_TASK_.
Note how many lines of the data below hold the word "Bridge", then give that number with no other text.

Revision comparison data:
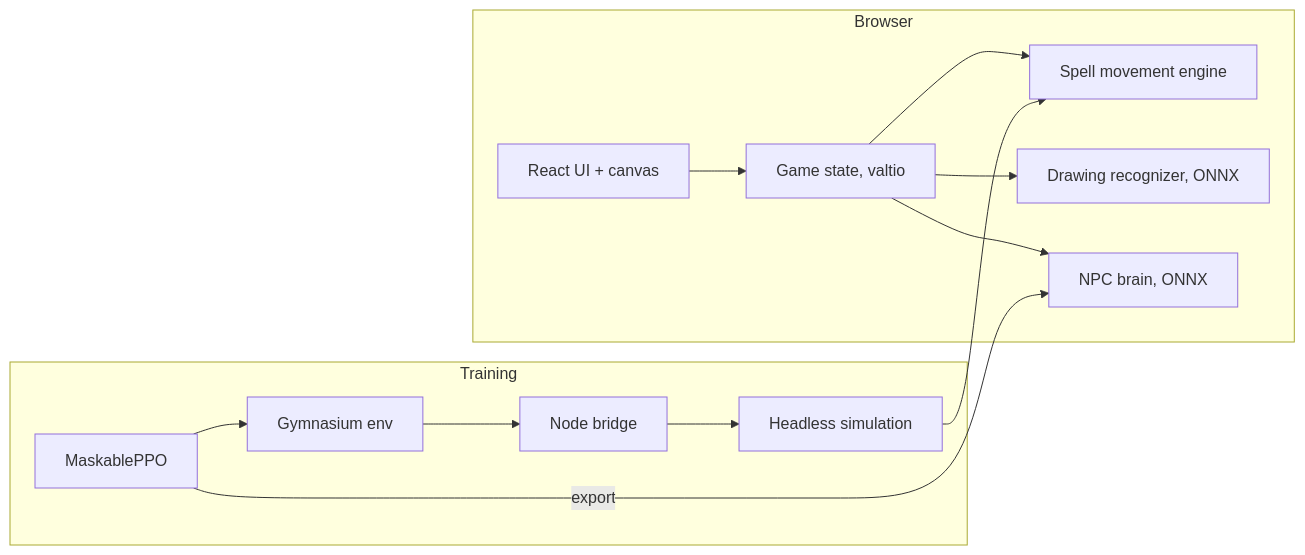
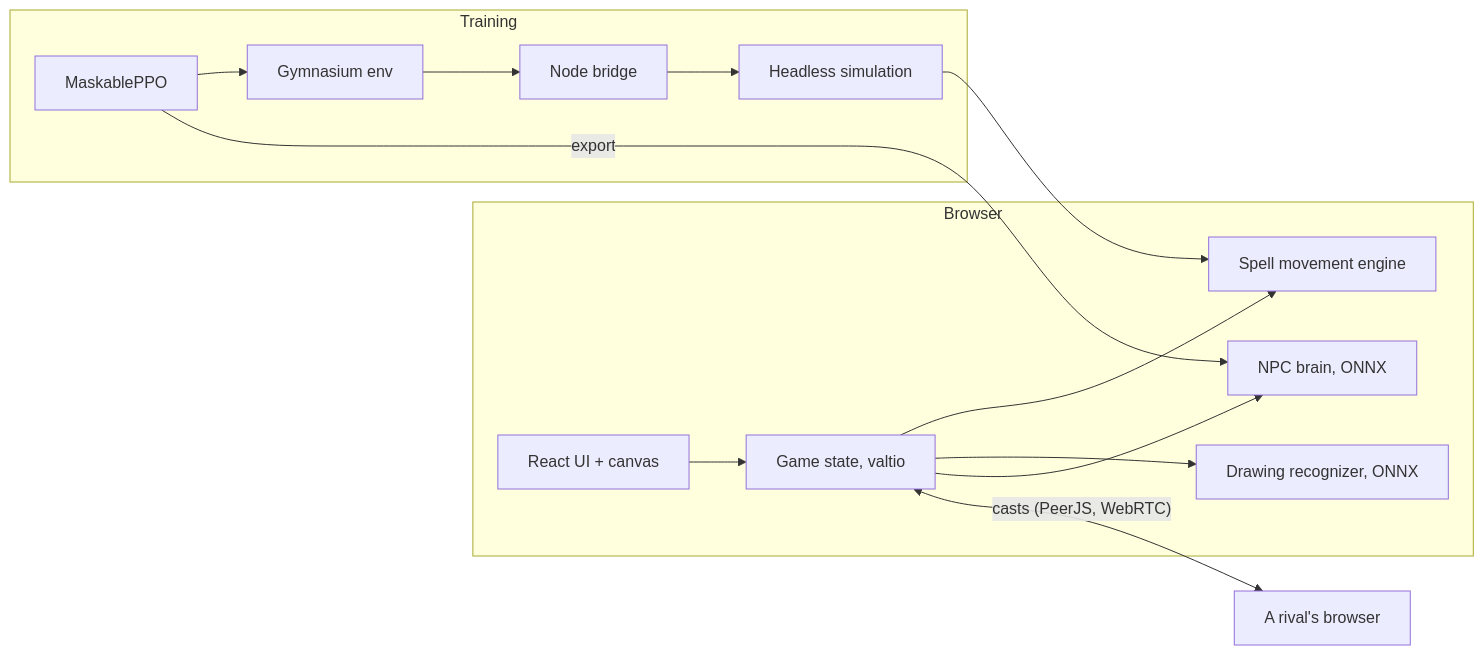
One commit to jamiejamiebobamie/SpellCraft-game changed the diagram in README.md. Above: the diagram before and after it, drawn with Mermaid. The commit also changed other lines of this file and 5 other files, not shown here.

````diff
--- a/README.md
+++ b/README.md
@@ -89,16 +106,17 @@
 ```mermaid
 flowchart LR
   subgraph Browser
     UI[React UI + canvas] --> Game[Game state, valtio]
     Game --> Engine[Spell movement engine]
     Game --> Drawing[Drawing recognizer, ONNX]
     Game --> NPC[NPC brain, ONNX]
   end
+  Game <-->|"casts (PeerJS, WebRTC)"| Rival[A rival's browser]
   subgraph Training
     Sim[Headless simulation] --> Engine
     Bridge[Node bridge] --> Sim
     Gym[Gymnasium env] --> Bridge
     PPO[MaskablePPO] --> Gym
     PPO -- export --> NPC
   end
 ```
````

_YOUR SOLUTION_.
2